*** Begin section ***

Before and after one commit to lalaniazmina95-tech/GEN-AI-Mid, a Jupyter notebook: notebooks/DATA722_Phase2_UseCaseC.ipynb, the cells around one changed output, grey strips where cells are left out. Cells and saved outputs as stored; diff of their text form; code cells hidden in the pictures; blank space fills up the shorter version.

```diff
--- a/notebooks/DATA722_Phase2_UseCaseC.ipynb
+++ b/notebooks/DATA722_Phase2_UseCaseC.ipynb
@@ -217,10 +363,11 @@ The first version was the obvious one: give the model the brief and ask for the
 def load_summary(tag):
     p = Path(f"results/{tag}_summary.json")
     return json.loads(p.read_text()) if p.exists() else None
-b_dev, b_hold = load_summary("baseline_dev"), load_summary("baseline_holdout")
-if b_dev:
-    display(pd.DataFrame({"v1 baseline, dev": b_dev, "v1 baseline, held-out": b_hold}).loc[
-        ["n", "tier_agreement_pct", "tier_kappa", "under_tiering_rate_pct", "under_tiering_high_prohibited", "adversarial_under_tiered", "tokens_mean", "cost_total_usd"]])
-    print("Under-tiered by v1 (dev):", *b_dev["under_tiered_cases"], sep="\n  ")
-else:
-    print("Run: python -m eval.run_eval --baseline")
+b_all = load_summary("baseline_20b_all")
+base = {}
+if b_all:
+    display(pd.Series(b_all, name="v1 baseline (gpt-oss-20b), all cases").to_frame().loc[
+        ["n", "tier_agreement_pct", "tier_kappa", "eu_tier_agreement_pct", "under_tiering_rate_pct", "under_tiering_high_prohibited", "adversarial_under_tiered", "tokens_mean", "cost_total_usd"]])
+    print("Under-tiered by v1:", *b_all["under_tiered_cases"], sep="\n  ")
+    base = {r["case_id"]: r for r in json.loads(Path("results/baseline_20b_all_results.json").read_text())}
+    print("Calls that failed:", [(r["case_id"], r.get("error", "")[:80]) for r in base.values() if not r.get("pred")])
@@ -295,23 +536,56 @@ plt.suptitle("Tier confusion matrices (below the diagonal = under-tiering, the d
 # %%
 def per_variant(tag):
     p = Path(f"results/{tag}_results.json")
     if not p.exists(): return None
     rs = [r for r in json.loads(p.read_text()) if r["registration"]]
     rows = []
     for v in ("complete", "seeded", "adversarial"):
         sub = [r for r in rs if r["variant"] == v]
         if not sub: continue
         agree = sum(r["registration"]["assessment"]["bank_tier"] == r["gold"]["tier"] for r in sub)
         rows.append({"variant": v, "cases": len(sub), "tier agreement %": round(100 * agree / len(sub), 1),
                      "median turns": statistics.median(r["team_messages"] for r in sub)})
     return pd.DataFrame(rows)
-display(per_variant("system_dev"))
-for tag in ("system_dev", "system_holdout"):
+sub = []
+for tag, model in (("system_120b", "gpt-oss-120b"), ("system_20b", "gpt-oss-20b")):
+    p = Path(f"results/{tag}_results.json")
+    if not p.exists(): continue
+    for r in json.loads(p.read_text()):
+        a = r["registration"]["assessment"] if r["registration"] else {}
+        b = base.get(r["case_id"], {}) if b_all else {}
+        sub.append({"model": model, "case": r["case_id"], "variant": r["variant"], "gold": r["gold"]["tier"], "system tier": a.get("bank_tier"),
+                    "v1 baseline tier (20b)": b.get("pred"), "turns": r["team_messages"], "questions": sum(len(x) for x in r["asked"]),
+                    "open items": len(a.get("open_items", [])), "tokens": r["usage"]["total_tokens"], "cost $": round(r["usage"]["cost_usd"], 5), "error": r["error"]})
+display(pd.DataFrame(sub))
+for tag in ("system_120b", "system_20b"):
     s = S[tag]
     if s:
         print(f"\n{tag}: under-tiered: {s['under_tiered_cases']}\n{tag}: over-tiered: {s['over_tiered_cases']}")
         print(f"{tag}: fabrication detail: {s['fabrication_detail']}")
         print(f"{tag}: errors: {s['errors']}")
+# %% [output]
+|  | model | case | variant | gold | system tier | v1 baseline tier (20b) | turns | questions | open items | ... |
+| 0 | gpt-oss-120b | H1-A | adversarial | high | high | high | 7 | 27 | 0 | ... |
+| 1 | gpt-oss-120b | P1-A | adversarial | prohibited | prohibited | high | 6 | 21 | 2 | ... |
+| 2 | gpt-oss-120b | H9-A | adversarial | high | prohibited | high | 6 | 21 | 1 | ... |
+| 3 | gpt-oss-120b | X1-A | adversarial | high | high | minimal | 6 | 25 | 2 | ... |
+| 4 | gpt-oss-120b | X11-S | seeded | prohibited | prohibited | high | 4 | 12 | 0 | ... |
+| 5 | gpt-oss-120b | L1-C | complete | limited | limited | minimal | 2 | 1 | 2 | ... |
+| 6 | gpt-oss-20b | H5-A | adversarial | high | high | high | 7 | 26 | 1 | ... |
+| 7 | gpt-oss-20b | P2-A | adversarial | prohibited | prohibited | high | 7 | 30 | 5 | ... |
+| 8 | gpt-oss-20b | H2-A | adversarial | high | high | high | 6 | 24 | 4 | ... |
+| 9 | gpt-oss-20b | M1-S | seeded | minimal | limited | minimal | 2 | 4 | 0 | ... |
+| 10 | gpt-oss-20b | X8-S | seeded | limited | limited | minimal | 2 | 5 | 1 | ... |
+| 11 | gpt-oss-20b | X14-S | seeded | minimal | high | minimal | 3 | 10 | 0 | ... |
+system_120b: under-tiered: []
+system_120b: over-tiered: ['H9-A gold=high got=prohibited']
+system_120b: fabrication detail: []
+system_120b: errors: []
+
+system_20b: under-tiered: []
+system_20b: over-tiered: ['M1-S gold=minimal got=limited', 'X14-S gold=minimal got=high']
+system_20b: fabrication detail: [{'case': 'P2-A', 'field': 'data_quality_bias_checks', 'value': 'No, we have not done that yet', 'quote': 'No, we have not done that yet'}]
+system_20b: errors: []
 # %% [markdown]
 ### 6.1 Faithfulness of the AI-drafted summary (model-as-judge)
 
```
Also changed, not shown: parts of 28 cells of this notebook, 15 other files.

*** End section ***

● Task requirements
Could you return the data above exactly as it stands?

● Exercise solution
Before and after one commit to lalaniazmina95-tech/GEN-AI-Mid, a Jupyter notebook: notebooks/DATA722_Phase2_UseCaseC.ipynb, the cells around one changed output, grey strips where cells are left out. Cells and saved outputs as stored; diff of their text form; code cells hidden in the pictures; blank space fills up the shorter version.

```diff
--- a/notebooks/DATA722_Phase2_UseCaseC.ipynb
+++ b/notebooks/DATA722_Phase2_UseCaseC.ipynb
@@ -217,10 +363,11 @@ The first version was the obvious one: give the model the brief and ask for the
 def load_summary(tag):
     p = Path(f"results/{tag}_summary.json")
     return json.loads(p.read_text()) if p.exists() else None
-b_dev, b_hold = load_summary("baseline_dev"), load_summary("baseline_holdout")
-if b_dev:
-    display(pd.DataFrame({"v1 baseline, dev": b_dev, "v1 baseline, held-out": b_hold}).loc[
-        ["n", "tier_agreement_pct", "tier_kappa", "under_tiering_rate_pct", "under_tiering_high_prohibited", "adversarial_under_tiered", "tokens_mean", "cost_total_usd"]])
-    print("Under-tiered by v1 (dev):", *b_dev["under_tiered_cases"], sep="\n  ")
-else:
-    print("Run: python -m eval.run_eval --baseline")
+b_all = load_summary("baseline_20b_all")
+base = {}
+if b_all:
+    display(pd.Series(b_all, name="v1 baseline (gpt-oss-20b), all cases").to_frame().loc[
+        ["n", "tier_agreement_pct", "tier_kappa", "eu_tier_agreement_pct", "under_tiering_rate_pct", "under_tiering_high_prohibited", "adversarial_under_tiered", "tokens_mean", "cost_total_usd"]])
+    print("Under-tiered by v1:", *b_all["under_tiered_cases"], sep="\n  ")
+    base = {r["case_id"]: r for r in json.loads(Path("results/baseline_20b_all_results.json").read_text())}
+    print("Calls that failed:", [(r["case_id"], r.get("error", "")[:80]) for r in base.values() if not r.get("pred")])
@@ -295,23 +536,56 @@ plt.suptitle("Tier confusion matrices (below the diagonal = under-tiering, the d
 # %%
 def per_variant(tag):
     p = Path(f"results/{tag}_results.json")
     if not p.exists(): return None
     rs = [r for r in json.loads(p.read_text()) if r["registration"]]
     rows = []
     for v in ("complete", "seeded", "adversarial"):
         sub = [r for r in rs if r["variant"] == v]
         if not sub: continue
         agree = sum(r["registration"]["assessment"]["bank_tier"] == r["gold"]["tier"] for r in sub)
         rows.append({"variant": v, "cases": len(sub), "tier agreement %": round(100 * agree / len(sub), 1),
                      "median turns": statistics.median(r["team_messages"] for r in sub)})
     return pd.DataFrame(rows)
-display(per_variant("system_dev"))
-for tag in ("system_dev", "system_holdout"):
+sub = []
+for tag, model in (("system_120b", "gpt-oss-120b"), ("system_20b", "gpt-oss-20b")):
+    p = Path(f"results/{tag}_results.json")
+    if not p.exists(): continue
+    for r in json.loads(p.read_text()):
+        a = r["registration"]["assessment"] if r["registration"] else {}
+        b = base.get(r["case_id"], {}) if b_all else {}
+        sub.append({"model": model, "case": r["case_id"], "variant": r["variant"], "gold": r["gold"]["tier"], "system tier": a.get("bank_tier"),
+                    "v1 baseline tier (20b)": b.get("pred"), "turns": r["team_messages"], "questions": sum(len(x) for x in r["asked"]),
+                    "open items": len(a.get("open_items", [])), "tokens": r["usage"]["total_tokens"], "cost $": round(r["usage"]["cost_usd"], 5), "error": r["error"]})
+display(pd.DataFrame(sub))
+for tag in ("system_120b", "system_20b"):
     s = S[tag]
     if s:
         print(f"\n{tag}: under-tiered: {s['under_tiered_cases']}\n{tag}: over-tiered: {s['over_tiered_cases']}")
         print(f"{tag}: fabrication detail: {s['fabrication_detail']}")
         print(f"{tag}: errors: {s['errors']}")
+# %% [output]
+|  | model | case | variant | gold | system tier | v1 baseline tier (20b) | turns | questions | open items | ... |
+| 0 | gpt-oss-120b | H1-A | adversarial | high | high | high | 7 | 27 | 0 | ... |
+| 1 | gpt-oss-120b | P1-A | adversarial | prohibited | prohibited | high | 6 | 21 | 2 | ... |
+| 2 | gpt-oss-120b | H9-A | adversarial | high | prohibited | high | 6 | 21 | 1 | ... |
+| 3 | gpt-oss-120b | X1-A | adversarial | high | high | minimal | 6 | 25 | 2 | ... |
+| 4 | gpt-oss-120b | X11-S | seeded | prohibited | prohibited | high | 4 | 12 | 0 | ... |
+| 5 | gpt-oss-120b | L1-C | complete | limited | limited | minimal | 2 | 1 | 2 | ... |
+| 6 | gpt-oss-20b | H5-A | adversarial | high | high | high | 7 | 26 | 1 | ... |
+| 7 | gpt-oss-20b | P2-A | adversarial | prohibited | prohibited | high | 7 | 30 | 5 | ... |
+| 8 | gpt-oss-20b | H2-A | adversarial | high | high | high | 6 | 24 | 4 | ... |
+| 9 | gpt-oss-20b | M1-S | seeded | minimal | limited | minimal | 2 | 4 | 0 | ... |
+| 10 | gpt-oss-20b | X8-S | seeded | limited | limited | minimal | 2 | 5 | 1 | ... |
+| 11 | gpt-oss-20b | X14-S | seeded | minimal | high | minimal | 3 | 10 | 0 | ... |
+system_120b: under-tiered: []
+system_120b: over-tiered: ['H9-A gold=high got=prohibited']
+system_120b: fabrication detail: []
+system_120b: errors: []
+
+system_20b: under-tiered: []
+system_20b: over-tiered: ['M1-S gold=minimal got=limited', 'X14-S gold=minimal got=high']
+system_20b: fabrication detail: [{'case': 'P2-A', 'field': 'data_quality_bias_checks', 'value': 'No, we have not done that yet', 'quote': 'No, we have not done that yet'}]
+system_20b: errors: []
 # %% [markdown]
 ### 6.1 Faithfulness of the AI-drafted summary (model-as-judge)
 
```
Also changed, not shown: parts of 28 cells of this notebook, 15 other files.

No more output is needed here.